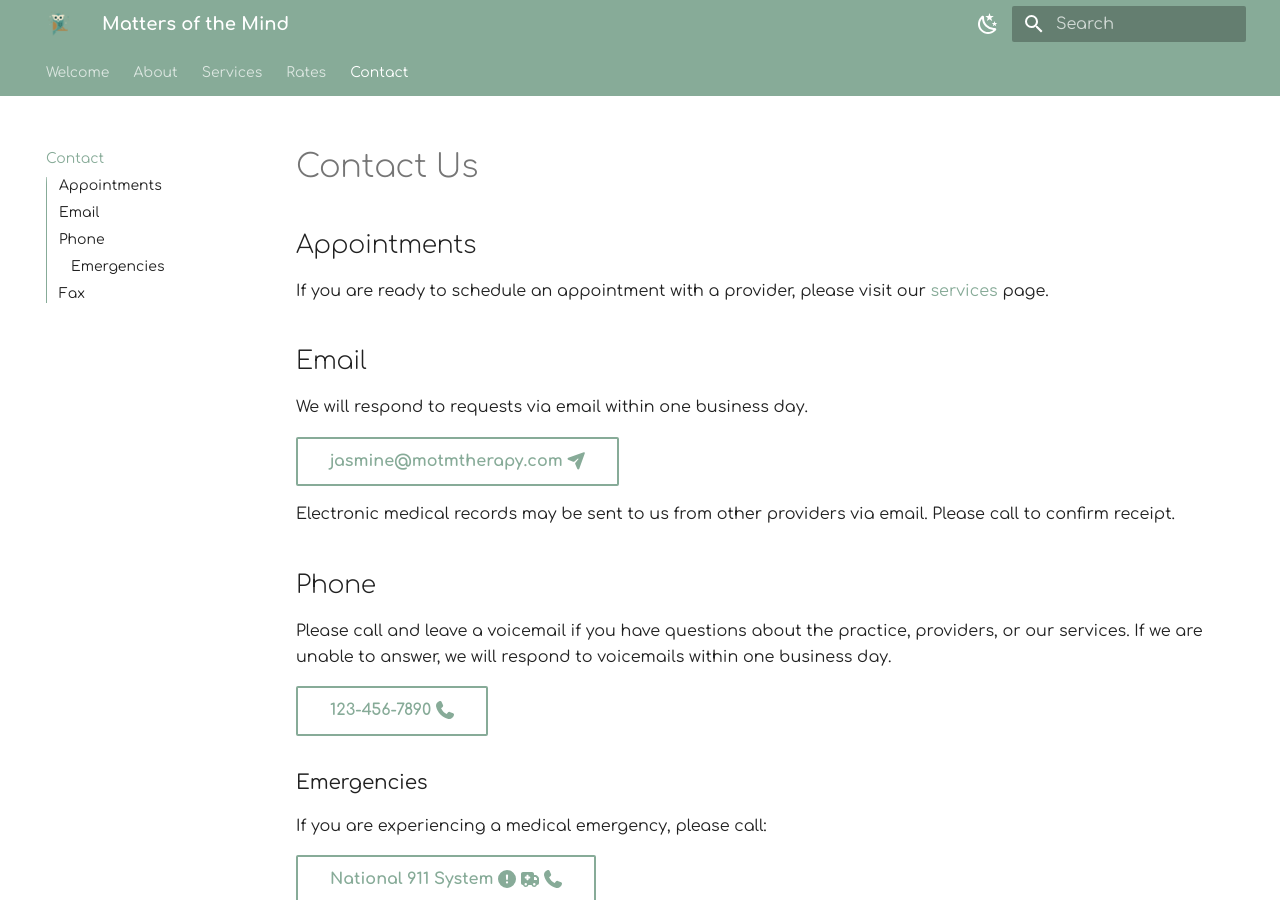
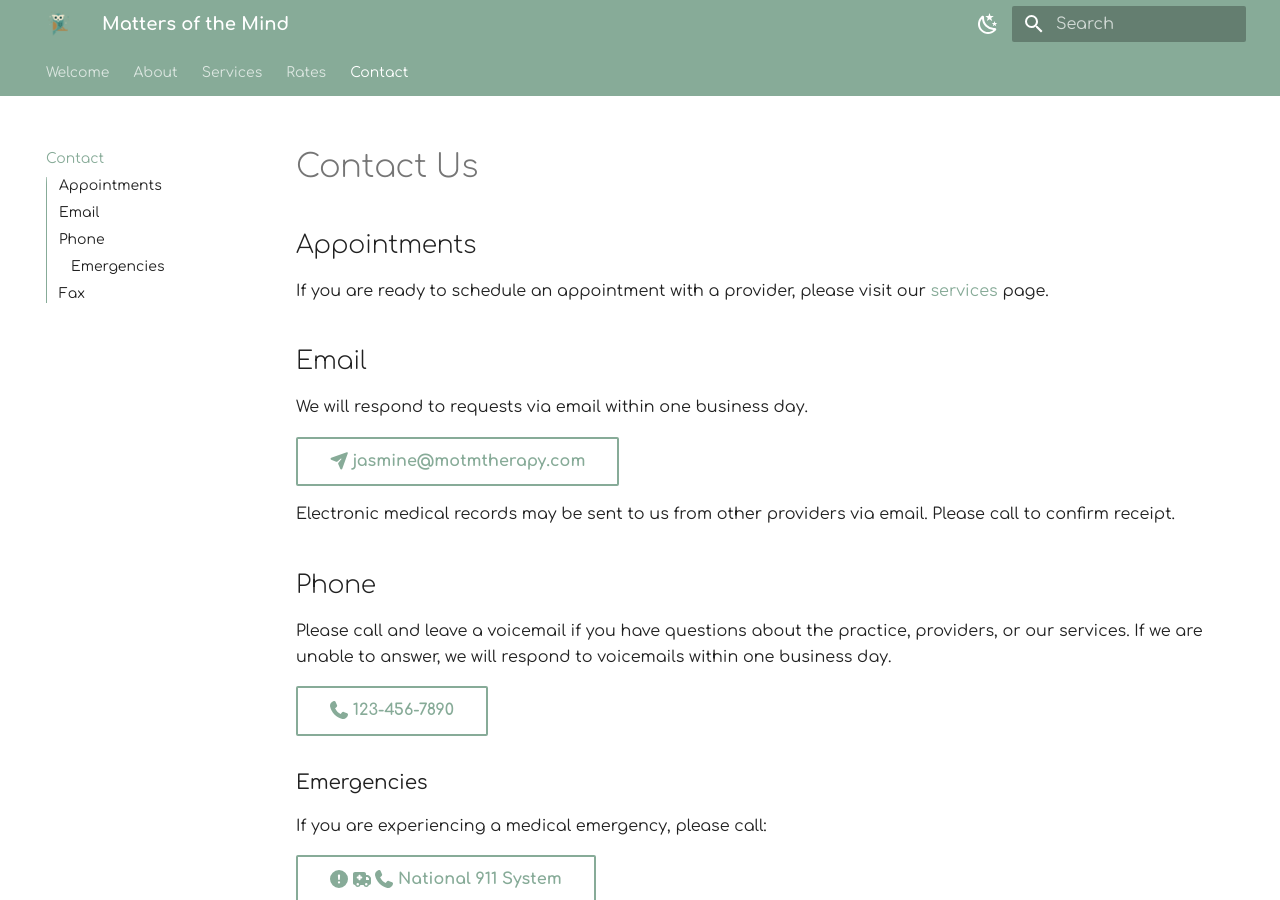
Before and after one commit to motm-therapy/website, an MkDocs documentation site: the page built from docs/contact.md, in a window 1280 px wide and 900 px high. Built offline with MkDocs 1.6.1 and Material for MkDocs 9.7.7, drawn with Linux system fonts in a browser that asks for light colours.

Commit message:
Update contact.md

```diff
--- a/docs/contact.md
+++ b/docs/contact.md
@@ -8,7 +8,7 @@ If you are ready to schedule an appointment with a provider, please visit our [s
 
 We will respond to requests via email within one business day.
 
-[jasmine@motmtherapy.com :fontawesome-solid-paper-plane:](mailto:jasmine@motmtherapy.com){ .md-button }
+[:fontawesome-solid-paper-plane:  jasmine@motmtherapy.com](mailto:jasmine@motmtherapy.com){ .md-button }
 
 
 Electronic medical records may be sent to us from other providers via email. Please call to confirm receipt.
@@ -18,23 +18,23 @@ Electronic medical records may be sent to us from other providers via email. Ple
 Please call and leave a voicemail if you have questions about the practice, providers, or our services.
 If we are unable to answer, we will respond to voicemails within one business day.
 
-[123-456-7890 :fontawesome-solid-phone:](tel:1234567890){ .md-button }
+[:fontawesome-solid-phone:  123-456-7890](tel:1234567890){ .md-button }
 
 ### Emergencies
 
 If you are experiencing a medical emergency, please call:
 
-[National 911 System :fontawesome-solid-circle-exclamation: :fontawesome-solid-truck-medical: :fontawesome-solid-phone:](tel:911){ .md-button }
+[:fontawesome-solid-circle-exclamation: :fontawesome-solid-truck-medical: :fontawesome-solid-phone:  National 911 System ](tel:911){ .md-button }
 
 If you are experiencing an acute mental health crisis and are unable to immediately reach a provider,
 please call:
 
-[National 988 Suicide & Crisis Lifeline :fontawesome-solid-circle-exclamation: :fontawesome-solid-brain: :fontawesome-solid-phone:](tel:988){ .md-button }
+[:fontawesome-solid-circle-exclamation: :fontawesome-solid-brain: :fontawesome-solid-phone:  National 988 Suicide & Crisis Lifeline](tel:988){ .md-button }
 
 ## Fax
 
 Paper medical records may be transferred to the practice via fax.
 
-[123-456-7890 :fontawesome-solid-fax:](tel:1234567890){ .md-button }
+[:fontawesome-solid-fax:  123-456-7890 ](tel:1234567890){ .md-button }
 
 Please call to confirm receipt.
```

########

The answer is a number only: how many lines of the data above include "call"?

5